## Exercise brief
I would like every record printed again, exactly as shown.

Excerpts from a dataset:
******

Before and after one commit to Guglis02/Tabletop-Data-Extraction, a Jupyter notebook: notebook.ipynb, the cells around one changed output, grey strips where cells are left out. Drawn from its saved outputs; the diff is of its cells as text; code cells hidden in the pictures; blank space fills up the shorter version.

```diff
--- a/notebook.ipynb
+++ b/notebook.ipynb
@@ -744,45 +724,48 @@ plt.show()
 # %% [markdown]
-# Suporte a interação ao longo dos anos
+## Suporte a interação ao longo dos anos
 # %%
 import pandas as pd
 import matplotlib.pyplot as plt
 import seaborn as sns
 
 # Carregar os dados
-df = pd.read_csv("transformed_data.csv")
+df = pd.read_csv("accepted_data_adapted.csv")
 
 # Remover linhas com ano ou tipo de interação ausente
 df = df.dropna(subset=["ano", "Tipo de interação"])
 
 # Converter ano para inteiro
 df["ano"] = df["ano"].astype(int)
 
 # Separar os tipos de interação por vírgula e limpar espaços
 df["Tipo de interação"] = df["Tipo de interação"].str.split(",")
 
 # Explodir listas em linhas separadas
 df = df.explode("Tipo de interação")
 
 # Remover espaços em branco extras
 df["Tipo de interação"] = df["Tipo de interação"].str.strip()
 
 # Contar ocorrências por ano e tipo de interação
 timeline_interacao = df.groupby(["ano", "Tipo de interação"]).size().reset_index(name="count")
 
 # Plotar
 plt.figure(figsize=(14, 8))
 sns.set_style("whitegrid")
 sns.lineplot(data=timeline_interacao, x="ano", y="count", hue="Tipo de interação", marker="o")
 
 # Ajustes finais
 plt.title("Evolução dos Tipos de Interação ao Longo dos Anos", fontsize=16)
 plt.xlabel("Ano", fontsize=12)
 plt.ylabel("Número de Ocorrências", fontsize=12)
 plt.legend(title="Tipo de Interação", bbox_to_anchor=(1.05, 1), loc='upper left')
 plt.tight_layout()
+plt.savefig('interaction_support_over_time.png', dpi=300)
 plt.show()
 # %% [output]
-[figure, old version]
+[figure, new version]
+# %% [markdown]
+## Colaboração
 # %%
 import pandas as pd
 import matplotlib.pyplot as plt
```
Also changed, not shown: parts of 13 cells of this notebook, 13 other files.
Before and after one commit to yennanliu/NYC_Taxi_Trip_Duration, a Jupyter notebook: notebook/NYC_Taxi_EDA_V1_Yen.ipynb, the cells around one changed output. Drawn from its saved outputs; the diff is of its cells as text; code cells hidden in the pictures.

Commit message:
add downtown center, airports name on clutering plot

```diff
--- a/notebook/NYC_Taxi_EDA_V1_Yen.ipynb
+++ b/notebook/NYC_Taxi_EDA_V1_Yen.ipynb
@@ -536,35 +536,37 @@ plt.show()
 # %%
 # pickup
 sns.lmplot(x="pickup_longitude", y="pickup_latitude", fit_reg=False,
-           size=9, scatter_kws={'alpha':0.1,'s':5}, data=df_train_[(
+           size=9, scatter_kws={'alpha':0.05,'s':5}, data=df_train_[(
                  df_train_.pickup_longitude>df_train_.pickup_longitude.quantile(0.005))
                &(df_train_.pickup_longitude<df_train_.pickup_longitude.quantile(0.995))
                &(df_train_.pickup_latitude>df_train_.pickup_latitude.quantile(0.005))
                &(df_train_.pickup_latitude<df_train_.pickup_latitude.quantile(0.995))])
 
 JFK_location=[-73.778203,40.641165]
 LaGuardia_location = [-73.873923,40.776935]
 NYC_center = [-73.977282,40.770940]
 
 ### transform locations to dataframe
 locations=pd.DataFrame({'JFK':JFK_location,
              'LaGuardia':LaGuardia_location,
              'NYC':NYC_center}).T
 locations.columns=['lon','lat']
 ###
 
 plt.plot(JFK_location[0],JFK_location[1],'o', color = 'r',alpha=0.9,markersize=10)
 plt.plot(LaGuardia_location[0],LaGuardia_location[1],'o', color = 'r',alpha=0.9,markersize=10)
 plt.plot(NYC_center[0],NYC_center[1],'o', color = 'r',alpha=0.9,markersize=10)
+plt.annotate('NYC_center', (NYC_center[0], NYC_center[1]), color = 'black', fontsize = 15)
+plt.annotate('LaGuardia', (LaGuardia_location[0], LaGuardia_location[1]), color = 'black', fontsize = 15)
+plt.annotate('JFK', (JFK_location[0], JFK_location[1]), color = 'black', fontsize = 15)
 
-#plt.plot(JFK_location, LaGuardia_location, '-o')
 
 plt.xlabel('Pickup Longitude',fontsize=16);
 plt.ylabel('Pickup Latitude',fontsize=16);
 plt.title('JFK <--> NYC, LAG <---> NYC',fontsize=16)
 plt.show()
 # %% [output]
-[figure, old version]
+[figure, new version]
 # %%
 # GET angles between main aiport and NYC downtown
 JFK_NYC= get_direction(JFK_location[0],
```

******

## The answer
Before and after one commit to Guglis02/Tabletop-Data-Extraction, a Jupyter notebook: notebook.ipynb, the cells around one changed output, grey strips where cells are left out. Drawn from its saved outputs; the diff is of its cells as text; code cells hidden in the pictures; blank space fills up the shorter version.

```diff
--- a/notebook.ipynb
+++ b/notebook.ipynb
@@ -744,45 +724,48 @@ plt.show()
 # %% [markdown]
-# Suporte a interação ao longo dos anos
+## Suporte a interação ao longo dos anos
 # %%
 import pandas as pd
 import matplotlib.pyplot as plt
 import seaborn as sns
 
 # Carregar os dados
-df = pd.read_csv("transformed_data.csv")
+df = pd.read_csv("accepted_data_adapted.csv")
 
 # Remover linhas com ano ou tipo de interação ausente
 df = df.dropna(subset=["ano", "Tipo de interação"])
 
 # Converter ano para inteiro
 df["ano"] = df["ano"].astype(int)
 
 # Separar os tipos de interação por vírgula e limpar espaços
 df["Tipo de interação"] = df["Tipo de interação"].str.split(",")
 
 # Explodir listas em linhas separadas
 df = df.explode("Tipo de interação")
 
 # Remover espaços em branco extras
 df["Tipo de interação"] = df["Tipo de interação"].str.strip()
 
 # Contar ocorrências por ano e tipo de interação
 timeline_interacao = df.groupby(["ano", "Tipo de interação"]).size().reset_index(name="count")
 
 # Plotar
 plt.figure(figsize=(14, 8))
 sns.set_style("whitegrid")
 sns.lineplot(data=timeline_interacao, x="ano", y="count", hue="Tipo de interação", marker="o")
 
 # Ajustes finais
 plt.title("Evolução dos Tipos de Interação ao Longo dos Anos", fontsize=16)
 plt.xlabel("Ano", fontsize=12)
 plt.ylabel("Número de Ocorrências", fontsize=12)
 plt.legend(title="Tipo de Interação", bbox_to_anchor=(1.05, 1), loc='upper left')
 plt.tight_layout()
+plt.savefig('interaction_support_over_time.png', dpi=300)
 plt.show()
 # %% [output]
-[figure, old version]
+[figure, new version]
+# %% [markdown]
+## Colaboração
 # %%
 import pandas as pd
 import matplotlib.pyplot as plt
```
Also changed, not shown: parts of 13 cells of this notebook, 13 other files.
Before and after one commit to yennanliu/NYC_Taxi_Trip_Duration, a Jupyter notebook: notebook/NYC_Taxi_EDA_V1_Yen.ipynb, the cells around one changed output. Drawn from its saved outputs; the diff is of its cells as text; code cells hidden in the pictures.

Commit message:
add downtown center, airports name on clutering plot

```diff
--- a/notebook/NYC_Taxi_EDA_V1_Yen.ipynb
+++ b/notebook/NYC_Taxi_EDA_V1_Yen.ipynb
@@ -536,35 +536,37 @@ plt.show()
 # %%
 # pickup
 sns.lmplot(x="pickup_longitude", y="pickup_latitude", fit_reg=False,
-           size=9, scatter_kws={'alpha':0.1,'s':5}, data=df_train_[(
+           size=9, scatter_kws={'alpha':0.05,'s':5}, data=df_train_[(
                  df_train_.pickup_longitude>df_train_.pickup_longitude.quantile(0.005))
                &(df_train_.pickup_longitude<df_train_.pickup_longitude.quantile(0.995))
                &(df_train_.pickup_latitude>df_train_.pickup_latitude.quantile(0.005))
                &(df_train_.pickup_latitude<df_train_.pickup_latitude.quantile(0.995))])
 
 JFK_location=[-73.778203,40.641165]
 LaGuardia_location = [-73.873923,40.776935]
 NYC_center = [-73.977282,40.770940]
 
 ### transform locations to dataframe
 locations=pd.DataFrame({'JFK':JFK_location,
              'LaGuardia':LaGuardia_location,
              'NYC':NYC_center}).T
 locations.columns=['lon','lat']
 ###
 
 plt.plot(JFK_location[0],JFK_location[1],'o', color = 'r',alpha=0.9,markersize=10)
 plt.plot(LaGuardia_location[0],LaGuardia_location[1],'o', color = 'r',alpha=0.9,markersize=10)
 plt.plot(NYC_center[0],NYC_center[1],'o', color = 'r',alpha=0.9,markersize=10)
+plt.annotate('NYC_center', (NYC_center[0], NYC_center[1]), color = 'black', fontsize = 15)
+plt.annotate('LaGuardia', (LaGuardia_location[0], LaGuardia_location[1]), color = 'black', fontsize = 15)
+plt.annotate('JFK', (JFK_location[0], JFK_location[1]), color = 'black', fontsize = 15)
 
-#plt.plot(JFK_location, LaGuardia_location, '-o')
 
 plt.xlabel('Pickup Longitude',fontsize=16);
 plt.ylabel('Pickup Latitude',fontsize=16);
 plt.title('JFK <--> NYC, LAG <---> NYC',fontsize=16)
 plt.show()
 # %% [output]
-[figure, old version]
+[figure, new version]
 # %%
 # GET angles between main aiport and NYC downtown
 JFK_NYC= get_direction(JFK_location[0],
```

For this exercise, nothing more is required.